[Front-end code edit data]
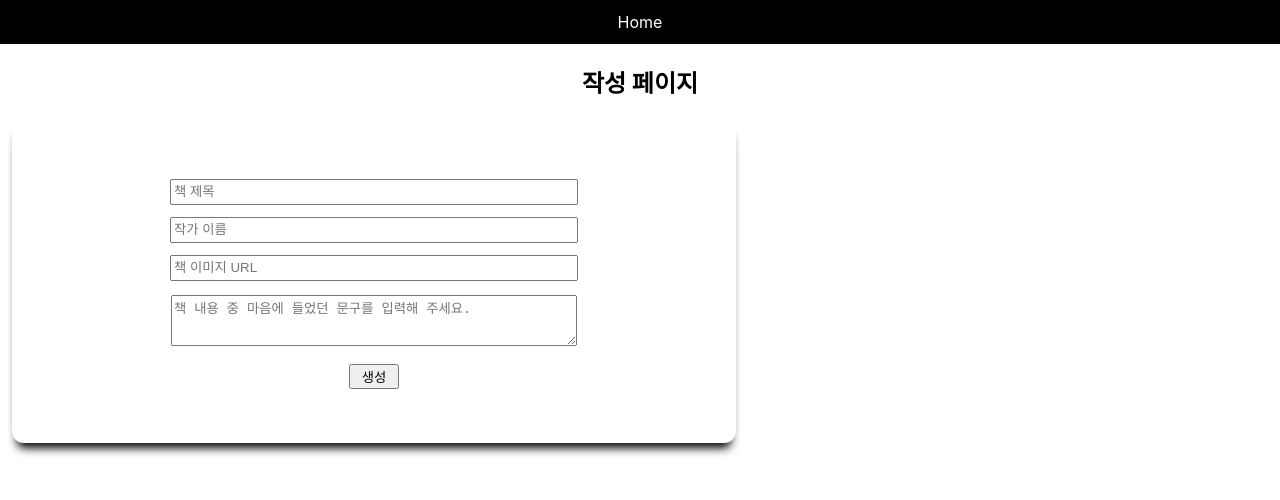
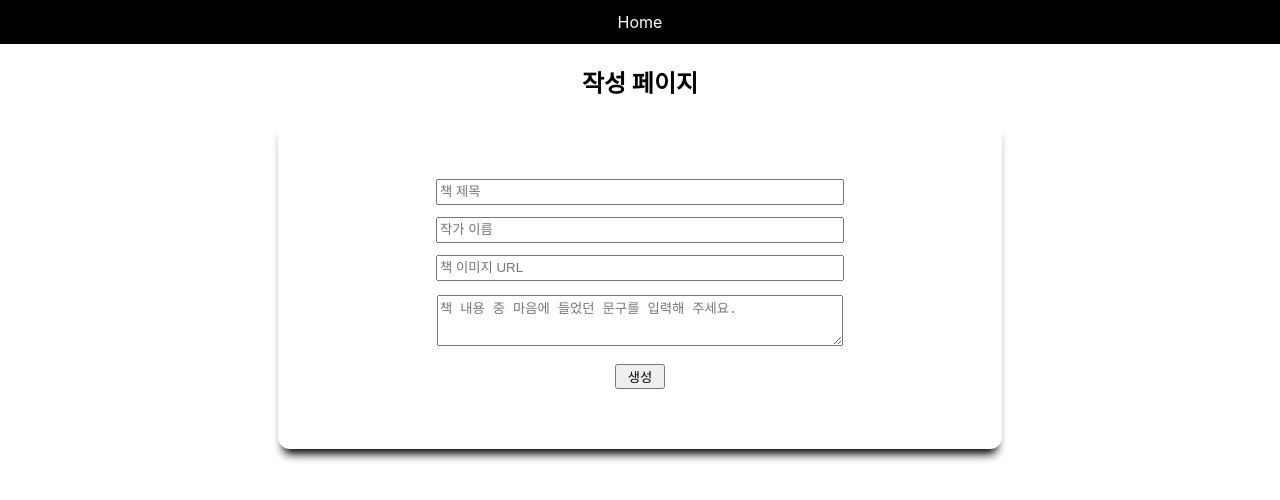
Before and after one commit to mtseo01/react, a React (Create React App) app: page /books/post in a window 1280 px wide. Shown: the top 500 px of the page. Built offline with nearby package versions, Linux system fonts and the light colour scheme.

Commit message:
Chore: Change CSS

```diff
--- a/src/components/UI/Card.css
+++ b/src/components/UI/Card.css
@@ -1,9 +1,10 @@
 .card {
-  margin: 12px;
+  margin: auto;
+  margin-bottom: 32px;
   padding: 12px;
 
   width: 700px;
-  height: 300px;
+  min-height: 300px;
   border: none;
   border-radius: 12px;
   box-shadow: 0 10px 10px -5px;
--- a/src/components/books/BookItem.css
+++ b/src/components/books/BookItem.css
@@ -8,7 +8,7 @@
   cursor: pointer;
   border: 1px solid #b1b1b1;
   border-radius: 6px;
-  height: 100%;
+  height: 300px;
   width: 30%;
 }
 img {
```
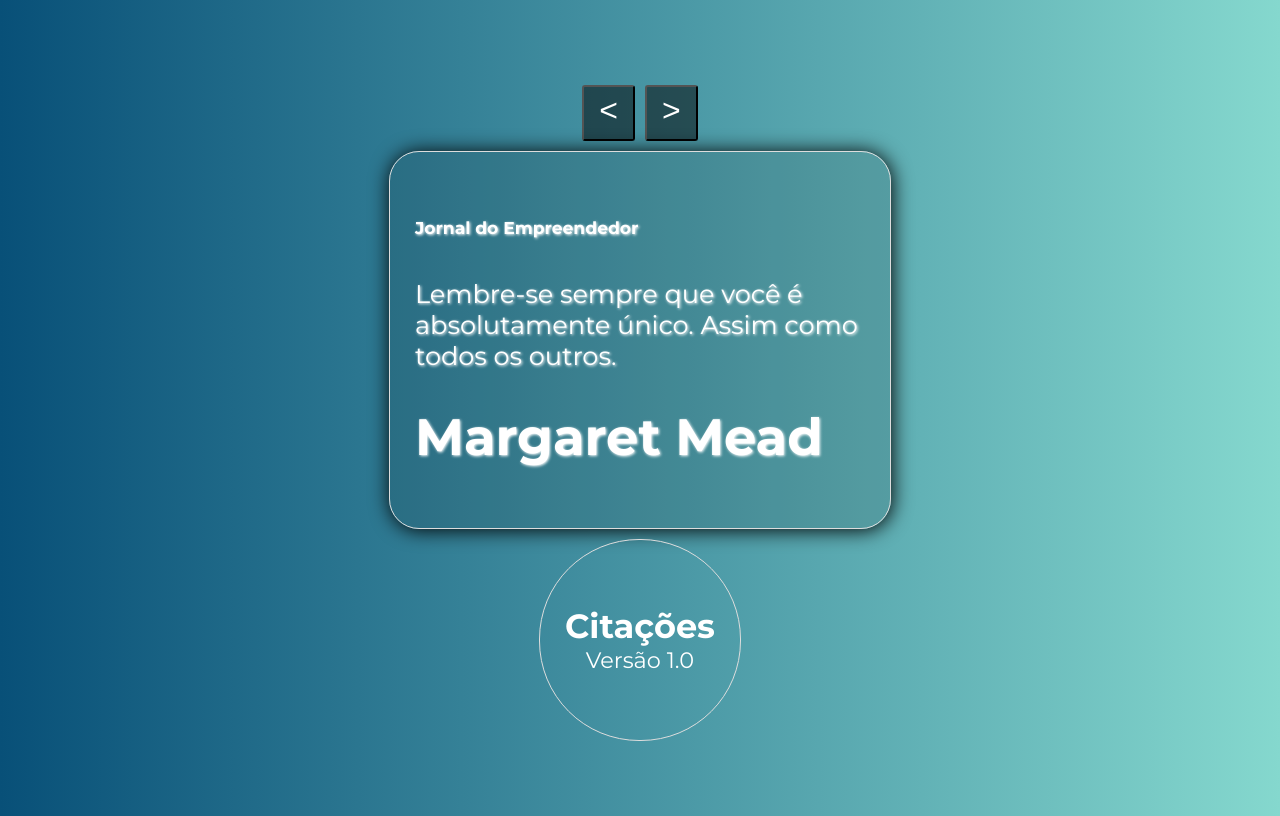
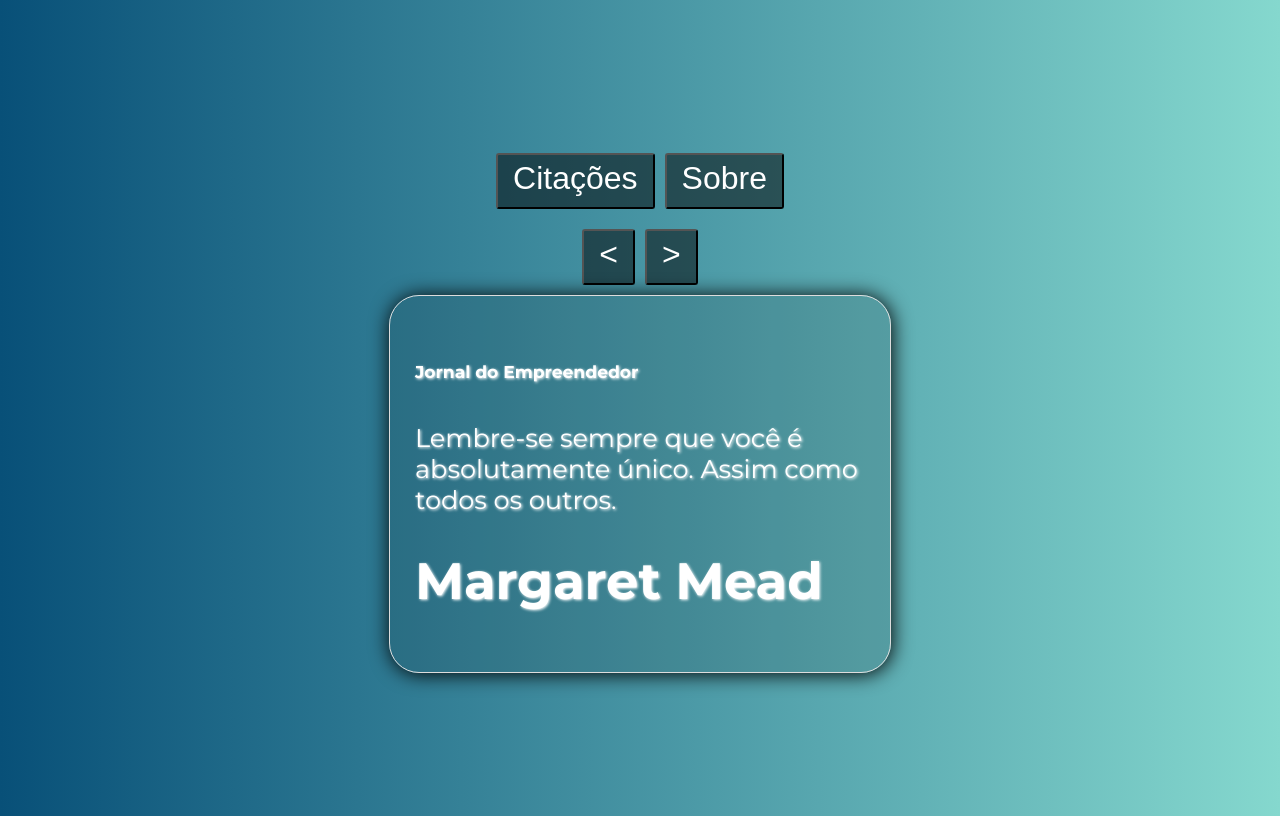
Before and after one commit to JoseCarlos-Filho/Citacoes, a Vue app: page / in a window 1280 px wide. Built offline with nearby package versions, Linux system fonts and the light colour scheme.

Commit message:
ativando e desativando componentes

```diff
--- a/src/App.vue
+++ b/src/App.vue
@@ -1,7 +1,24 @@
 <template>
 	<div id="app">
-		<Citacoes />
-		<Sobre />
+		<!--<Citacoes />
+		<Sobre /> -->
+		<!-- Utilização de componente dinâmico -->
+		<span>
+			<button @click="dinamicComponente = 'Citacoes'">Citações</button>
+			<button @click="dinamicComponente = 'Sobre'">Sobre</button>
+		</span>
+		<!--
+			Tag <keep-alive> não destroi o componente quando vocês
+			alterna entre o botão sobre e citações ou seja voce retorna
+			na mensagem onde parou de navegar entre os botões de navegação.
+			Sem a tag <keep-alive> voccê sempre retona na navegação com
+			texto padrão
+		-->
+		<keep-alive>
+			<!-- Tag component é padrão do Vue.JS -->
+			<component :is="dinamicComponente" />
+		</keep-alive>
+
 	</div>
 </template>
 
@@ -10,7 +27,12 @@ import Citacoes from './components/Citacoes'
 import Sobre from './components/Sobre'
 
 export default {
-	components: { Citacoes, Sobre }
+	components: { Citacoes, Sobre },
+	data() {
+		return {
+			dinamicComponente: 'Citacoes'
+		}
+	}
 }
 </script>
 
--- a/src/components/Citacao.vue
+++ b/src/components/Citacao.vue
@@ -11,6 +11,23 @@
 
 <script>
 export default {
+    created() {
+        // eslint-disable-next-line no-console
+        console.log("Created");
+    },
+    destoryed() {
+        // eslint-disable-next-line no-console
+        console.log("Destoryed");
+    },
+    activated() {
+        // eslint-disable-next-line no-console
+        console.log("Activated");
+    },
+    deactivated() {
+        // eslint-disable-next-line no-console
+        console.log("Deactivated");
+    }
+
     // props: ['texto']
 }
 </script>
```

[Problem] Which of the lines above mention the word "components"? Pull those lines out.

[Solution]
--- a/src/components/UI/Card.css
+++ b/src/components/UI/Card.css
--- a/src/components/books/BookItem.css
+++ b/src/components/books/BookItem.css
@@ -10,7 +27,12 @@ import Citacoes from './components/Citacoes'
 import Sobre from './components/Sobre'
-	components: { Citacoes, Sobre }
+	components: { Citacoes, Sobre },
--- a/src/components/Citacao.vue
+++ b/src/components/Citacao.vue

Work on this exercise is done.